| What is expected |
Would you give the records below again, exactly and completely?
*** Working data ***
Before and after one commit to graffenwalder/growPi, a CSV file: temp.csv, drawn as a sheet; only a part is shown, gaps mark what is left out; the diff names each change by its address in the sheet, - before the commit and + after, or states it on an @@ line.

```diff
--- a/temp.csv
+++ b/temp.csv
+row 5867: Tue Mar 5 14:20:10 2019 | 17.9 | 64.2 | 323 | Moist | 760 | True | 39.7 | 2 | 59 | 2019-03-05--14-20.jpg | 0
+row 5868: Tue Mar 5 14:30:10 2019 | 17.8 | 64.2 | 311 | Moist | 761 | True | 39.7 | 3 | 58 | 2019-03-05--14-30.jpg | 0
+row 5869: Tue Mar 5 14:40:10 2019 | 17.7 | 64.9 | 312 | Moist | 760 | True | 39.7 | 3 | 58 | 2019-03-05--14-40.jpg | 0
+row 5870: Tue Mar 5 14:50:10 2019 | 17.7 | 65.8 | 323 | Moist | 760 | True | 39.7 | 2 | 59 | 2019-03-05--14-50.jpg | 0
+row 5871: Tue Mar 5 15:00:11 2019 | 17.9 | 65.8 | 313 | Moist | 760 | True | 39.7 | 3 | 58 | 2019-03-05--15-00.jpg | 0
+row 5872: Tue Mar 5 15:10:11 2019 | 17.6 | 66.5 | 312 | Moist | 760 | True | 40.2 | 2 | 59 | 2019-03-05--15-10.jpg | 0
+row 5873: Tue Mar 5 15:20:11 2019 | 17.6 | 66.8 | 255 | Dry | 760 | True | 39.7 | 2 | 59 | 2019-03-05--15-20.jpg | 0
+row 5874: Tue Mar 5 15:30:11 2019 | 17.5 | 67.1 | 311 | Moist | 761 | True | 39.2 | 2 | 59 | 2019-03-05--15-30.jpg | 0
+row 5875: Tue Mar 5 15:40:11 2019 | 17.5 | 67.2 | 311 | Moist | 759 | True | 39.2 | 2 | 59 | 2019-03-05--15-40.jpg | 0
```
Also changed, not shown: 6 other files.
*** End of Working data ***
| Your solution |
Before and after one commit to graffenwalder/growPi, a CSV file: temp.csv, drawn as a sheet; only a part is shown, gaps mark what is left out; the diff names each change by its address in the sheet, - before the commit and + after, or states it on an @@ line.

```diff
--- a/temp.csv
+++ b/temp.csv
+row 5867: Tue Mar 5 14:20:10 2019 | 17.9 | 64.2 | 323 | Moist | 760 | True | 39.7 | 2 | 59 | 2019-03-05--14-20.jpg | 0
+row 5868: Tue Mar 5 14:30:10 2019 | 17.8 | 64.2 | 311 | Moist | 761 | True | 39.7 | 3 | 58 | 2019-03-05--14-30.jpg | 0
+row 5869: Tue Mar 5 14:40:10 2019 | 17.7 | 64.9 | 312 | Moist | 760 | True | 39.7 | 3 | 58 | 2019-03-05--14-40.jpg | 0
+row 5870: Tue Mar 5 14:50:10 2019 | 17.7 | 65.8 | 323 | Moist | 760 | True | 39.7 | 2 | 59 | 2019-03-05--14-50.jpg | 0
+row 5871: Tue Mar 5 15:00:11 2019 | 17.9 | 65.8 | 313 | Moist | 760 | True | 39.7 | 3 | 58 | 2019-03-05--15-00.jpg | 0
+row 5872: Tue Mar 5 15:10:11 2019 | 17.6 | 66.5 | 312 | Moist | 760 | True | 40.2 | 2 | 59 | 2019-03-05--15-10.jpg | 0
+row 5873: Tue Mar 5 15:20:11 2019 | 17.6 | 66.8 | 255 | Dry | 760 | True | 39.7 | 2 | 59 | 2019-03-05--15-20.jpg | 0
+row 5874: Tue Mar 5 15:30:11 2019 | 17.5 | 67.1 | 311 | Moist | 761 | True | 39.2 | 2 | 59 | 2019-03-05--15-30.jpg | 0
+row 5875: Tue Mar 5 15:40:11 2019 | 17.5 | 67.2 | 311 | Moist | 759 | True | 39.2 | 2 | 59 | 2019-03-05--15-40.jpg | 0
```
Also changed, not shown: 6 other files.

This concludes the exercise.